About the Author

john-paris-pantouvakisJOHN-PARIS PANTOUVAKISflag-greece

National Technical University of Athens, Greece

& Chairman IPMA Education & Training Board 

Athens, Greece

John-Paris Pantouvakis, M.Eng., M.Sc., PhD, C.Eng; following a ten year career in industry moved to Academia and is now a Full Professor and the Director of the Centre for Construction Innovation at the National Technical University of Athens (NTUA). John-Paris is also an Adjunct Lecturer and a Postgraduate Module Coordinator at the Hellenic Open University. Currently (2015-17) he chairs the IPMA E&T Board and he is the President of PM-Greece, the Greek IPMA Member. John-Paris is also a First Assessor for IPMA Certification in Greece and an IPMA Project Excellence Awards Assessor. He has chaired the 26th IPMA World Congress in Greece. More information is available at his personal website (http://users.ntua.gr/jpp/jpp_en.htm).

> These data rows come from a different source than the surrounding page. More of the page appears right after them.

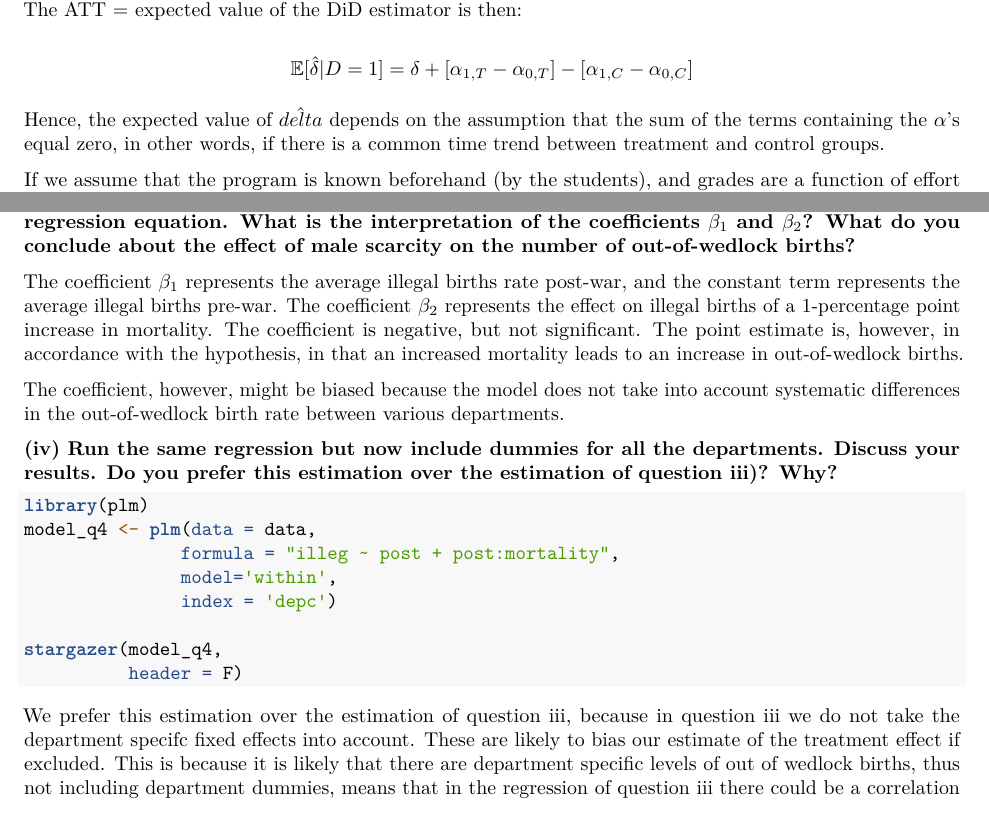
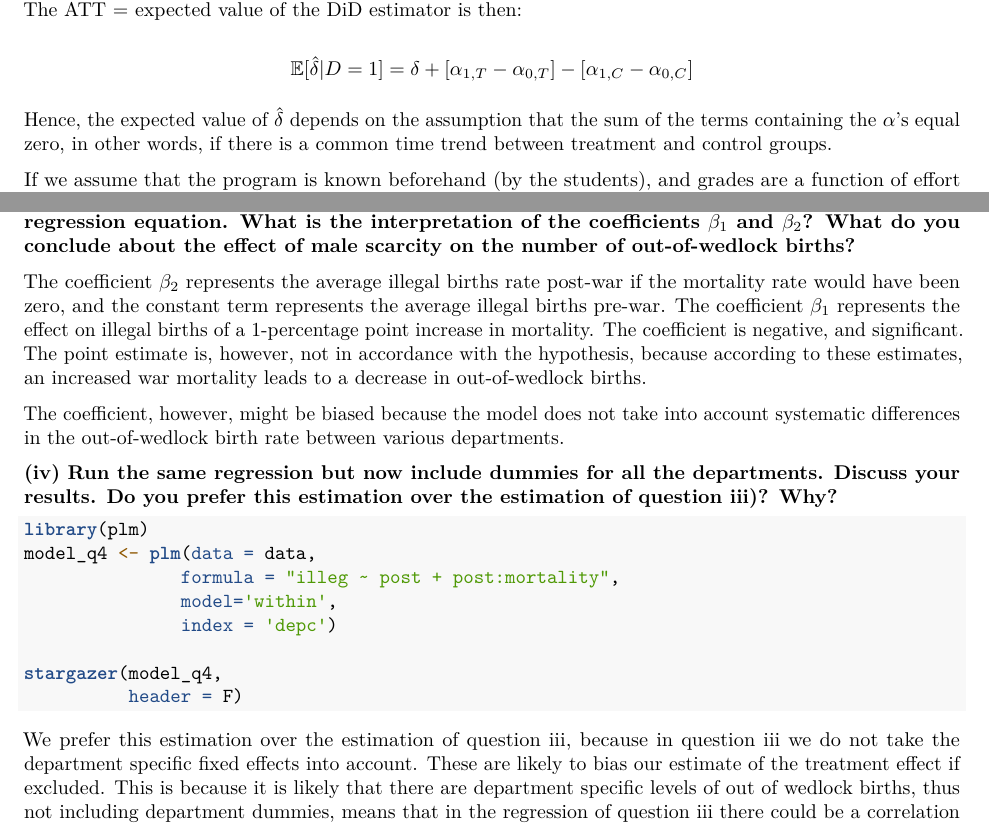
Before and after one commit to basm92/econometrics2, an R Markdown document (assignment5/assignment_5.Rmd): two parts of pages 1 and 3 of 3, joined at a grey line, cut so that both start at the same text. Rendered offline with R 4.5, knitr and Pandoc, then LaTeX, with nearby package versions; the code chunks are not run, so their results and figures are left out; a font, style sheet, LaTeX package, included part or bibliography that could not be used is replaced or left out.

Commit message:
improve on mistakes

````diff
--- a/assignment5/assignment_5.Rmd
+++ b/assignment5/assignment_5.Rmd
@@ -34,7 +34,7 @@ We assume the following regression model: $Y_{t,g} = \alpha_{t,g} + \delta \cdot
 \mathbb{E}[\hat{\delta}|D=1] = \delta + [\alpha_{1,T} - \alpha_{0,T}] - [\alpha_{1,C} - \alpha_{0,C}]
 \]
 
-Hence, the expected value of $\hat{delta}$ depends on the assumption that the sum of the terms containing the $\alpha$'s equal zero, in other words, if there is a common time trend between treatment and control groups.
+Hence, the expected value of $\hat{\delta}$ depends on the assumption that the sum of the terms containing the $\alpha$'s equal zero, in other words, if there is a common time trend between treatment and control groups.
 
 If we assume that the program is known beforehand (by the students), and grades are a function of effort and ability $\in \{ \text{High, Low} \}$, and high-ability students are all in the treatment group, then a fraction of the treatment group will also consist of high-effort and low-ability students, whereas the control group will consist of low-ability students only. After being provided with the incentive of housing, they will readjust their effort in the 2nd year, and hence, obtain lower grades. This causes a violation of the common trend, because the low-ability individuals who are in the treatment group will revert back to their effort level that is unincentivized by housing.
 
@@ -102,7 +102,7 @@ stargazer(model_q3,
 
 ```
 
-The coefficient $\beta_1$ represents the average illegal births rate post-war, and the constant term represents the average illegal births pre-war. The coefficient $\beta_2$ represents the effect on illegal births of a 1-percentage point increase in mortality. The coefficient is negative, but not significant. The point estimate is, however, in accordance with the hypothesis, in that an increased mortality leads to an increase in out-of-wedlock births.
+The coefficient $\beta_2$ represents the average illegal births rate post-war if the mortality rate would have been zero, and the constant term represents the average illegal births pre-war. The coefficient $\beta_1$ represents the effect on illegal births of a 1-percentage point increase in mortality. The coefficient is negative, and significant. The point estimate is, however, not in accordance with the hypothesis, because according to these estimates, an increased war mortality leads to a decrease in out-of-wedlock births.
 
 The coefficient, however, might be biased because the model does not take into account systematic differences in the out-of-wedlock birth rate between various departments.
 
@@ -121,7 +121,7 @@ stargazer(model_q4,
 ```
 
 
-We prefer this estimation over the estimation of question iii, because in question iii we do not take the department specifc fixed effects into account. These are likely to bias our estimate of the treatment effect if excluded. This is because it is likely that there are department specific levels of out of wedlock births, thus not including department dummies, means that in the regression of question iii there could be a correlation between the error term (includes the department specific effects) and the mortality rate. This correlation would then violate the zero conditional mean assumption.
+We prefer this estimation over the estimation of question iii, because in question iii we do not take the department specific fixed effects into account. These are likely to bias our estimate of the treatment effect if excluded. This is because it is likely that there are department specific levels of out of wedlock births, thus not including department dummies, means that in the regression of question iii there could be a correlation between the error term (includes the department specific effects) and the mortality rate. This correlation would then violate the zero conditional mean assumption.
 
 __(v) What is the key assumption when you apply difference-in-differences? What would be a way to investigate the plausibility of this assumption? Why is that not possible with this dataset?__
 
````
Also changed, not shown: assignment5/assignment_5.pdf, assignment5/assignment_5.Rmd (2 more changed lines), 1 other file.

To view other works by Prof Pantouvakis, visit his author showcase in the PM World Library at http://pmworldlibrary.net/authors/john-paris-pantouvakis/